- _Information provided_:

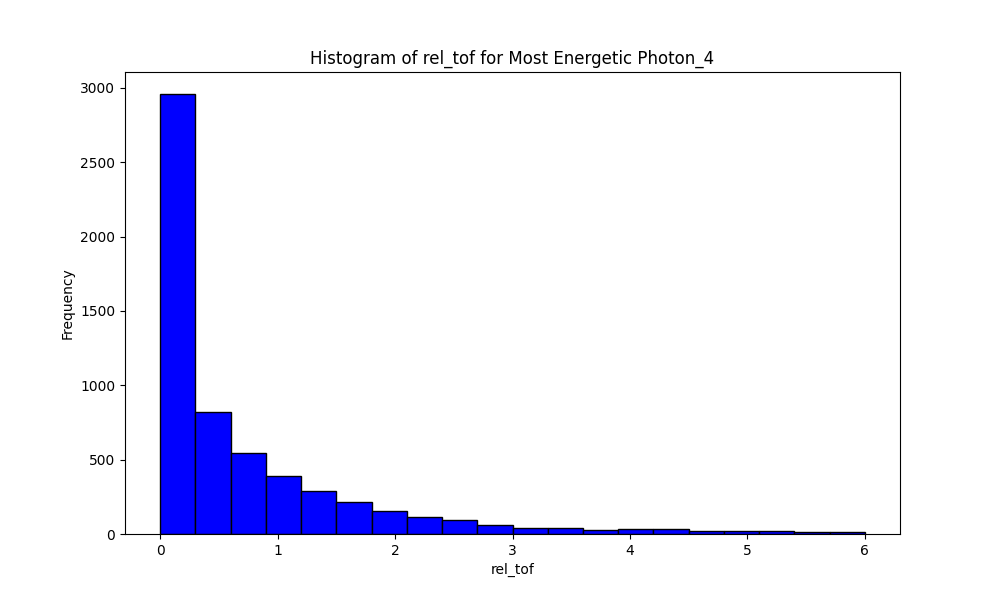
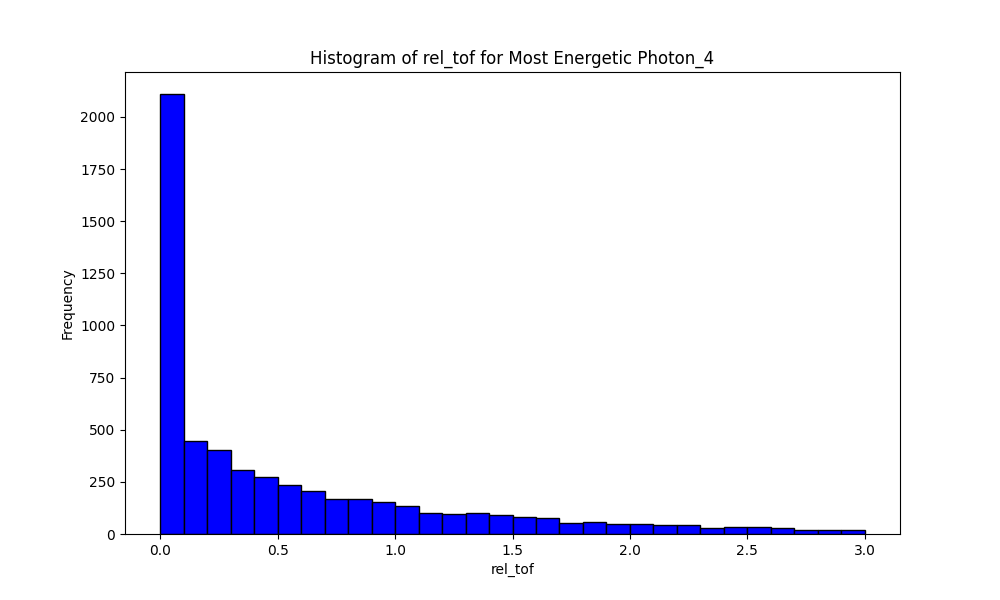
Mejoramos la calidad del binado en los graficos basicos, todo lo demas se mantiene igual.

diff --git a/scripts_2208/06_basics_observables_merge_analisis.py b/scripts_2208/06_basics_observables_merge_analisis.py
@@ -27,9 +27,9 @@ def plot_histogram(df, column_name, title, xlabel, ylabel, destiny, output_file)
     """
     # Define bins based on the column name
     if column_name == 'z_origin':
-        bins = np.arange(0, 1100, 100)  # Bins from 0 to 1000 with steps of 100
+        bins = np.arange(0, 310, 10)  # Bins from 0 to 1000 with steps of 100
     elif column_name == 'rel_tof':
-        bins = np.arange(0, 6.3, 0.3)  # Bins from 0 to 6 with steps of 0.3
+        bins = np.arange(0, 3.1, 0.1)  # Bins from 0 to 6 with steps of 0.3
     else:
         bins = 30  # Default number of bins
     
@@ -86,7 +86,10 @@ def plot_most_energetic_histogram(df, particle_type, destiny):
     most_energetic_particles = df.xs(0, level='id')  # Extract rows where id = 0
 
     # Define bins from 0 to 300 with intervals of 10
-    bins = np.arange(0, 310, 10)
+    if 'photon' in particle_type.lower():
+        bins = np.arange(0, 210, 10)
+    else:
+        bins = np.arange(0, 310, 10)
 
     # Create the histogram of 'pt' (transverse momentum)
     plt.figure(figsize=(10, 6))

- _Task instructions_: Using the material, show each line where the string "bins" can be found.

- _Solution for this exercise_:
     # Define bins based on the column name
-        bins = np.arange(0, 1100, 100)  # Bins from 0 to 1000 with steps of 100
+        bins = np.arange(0, 310, 10)  # Bins from 0 to 1000 with steps of 100
-        bins = np.arange(0, 6.3, 0.3)  # Bins from 0 to 6 with steps of 0.3
+        bins = np.arange(0, 3.1, 0.1)  # Bins from 0 to 6 with steps of 0.3
         bins = 30  # Default number of bins
     # Define bins from 0 to 300 with intervals of 10
-    bins = np.arange(0, 310, 10)
+        bins = np.arange(0, 210, 10)
+        bins = np.arange(0, 310, 10)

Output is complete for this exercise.